EXERCISE GOAL >>
In the data below, find every line with the word "tornar" and copy it.

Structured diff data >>
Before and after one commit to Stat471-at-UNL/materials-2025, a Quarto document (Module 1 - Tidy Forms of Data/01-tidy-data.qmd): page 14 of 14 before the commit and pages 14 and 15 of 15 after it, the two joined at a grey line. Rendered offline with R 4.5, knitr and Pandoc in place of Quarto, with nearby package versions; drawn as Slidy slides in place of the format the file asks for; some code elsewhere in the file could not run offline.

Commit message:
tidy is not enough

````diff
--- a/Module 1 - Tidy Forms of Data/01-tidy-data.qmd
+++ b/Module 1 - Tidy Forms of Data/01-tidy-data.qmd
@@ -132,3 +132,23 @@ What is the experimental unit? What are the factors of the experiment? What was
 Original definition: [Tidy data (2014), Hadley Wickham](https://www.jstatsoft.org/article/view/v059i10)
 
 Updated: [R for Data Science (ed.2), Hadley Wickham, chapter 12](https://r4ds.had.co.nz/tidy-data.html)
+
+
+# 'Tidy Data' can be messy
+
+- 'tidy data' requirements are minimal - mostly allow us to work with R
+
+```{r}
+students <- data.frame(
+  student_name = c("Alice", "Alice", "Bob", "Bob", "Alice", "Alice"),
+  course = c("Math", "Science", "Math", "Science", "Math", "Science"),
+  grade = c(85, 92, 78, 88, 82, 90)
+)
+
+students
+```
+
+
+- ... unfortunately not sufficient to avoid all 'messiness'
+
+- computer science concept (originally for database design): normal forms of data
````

...

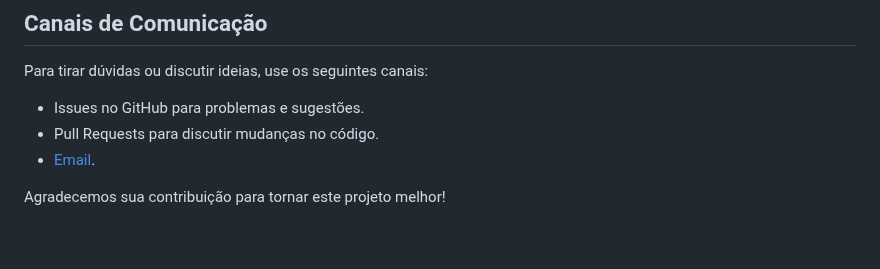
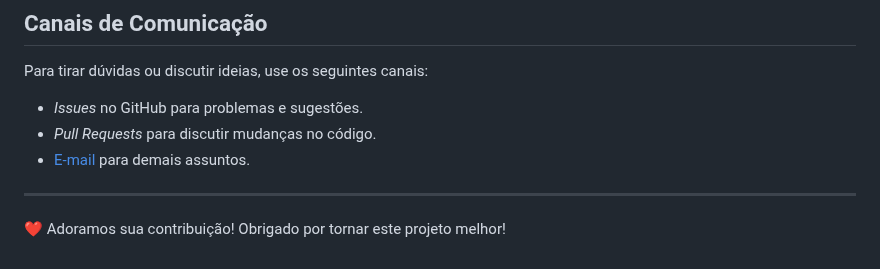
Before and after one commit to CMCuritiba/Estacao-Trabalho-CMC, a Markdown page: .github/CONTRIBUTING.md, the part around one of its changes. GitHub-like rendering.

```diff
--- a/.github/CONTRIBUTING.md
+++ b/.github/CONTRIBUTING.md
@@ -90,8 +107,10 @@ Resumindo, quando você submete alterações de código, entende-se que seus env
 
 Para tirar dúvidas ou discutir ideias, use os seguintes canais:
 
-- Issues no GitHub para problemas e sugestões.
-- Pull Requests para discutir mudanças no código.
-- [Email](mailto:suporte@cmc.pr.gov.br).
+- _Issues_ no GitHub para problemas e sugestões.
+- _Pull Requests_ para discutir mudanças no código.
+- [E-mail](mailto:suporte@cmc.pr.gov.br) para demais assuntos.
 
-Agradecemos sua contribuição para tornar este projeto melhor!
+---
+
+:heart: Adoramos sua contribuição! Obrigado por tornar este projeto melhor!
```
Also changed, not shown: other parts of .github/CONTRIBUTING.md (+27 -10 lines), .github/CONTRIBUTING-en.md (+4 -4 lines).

RESULT OF THE EXERCISE >>
-Agradecemos sua contribuição para tornar este projeto melhor!
+:heart: Adoramos sua contribuição! Obrigado por tornar este projeto melhor!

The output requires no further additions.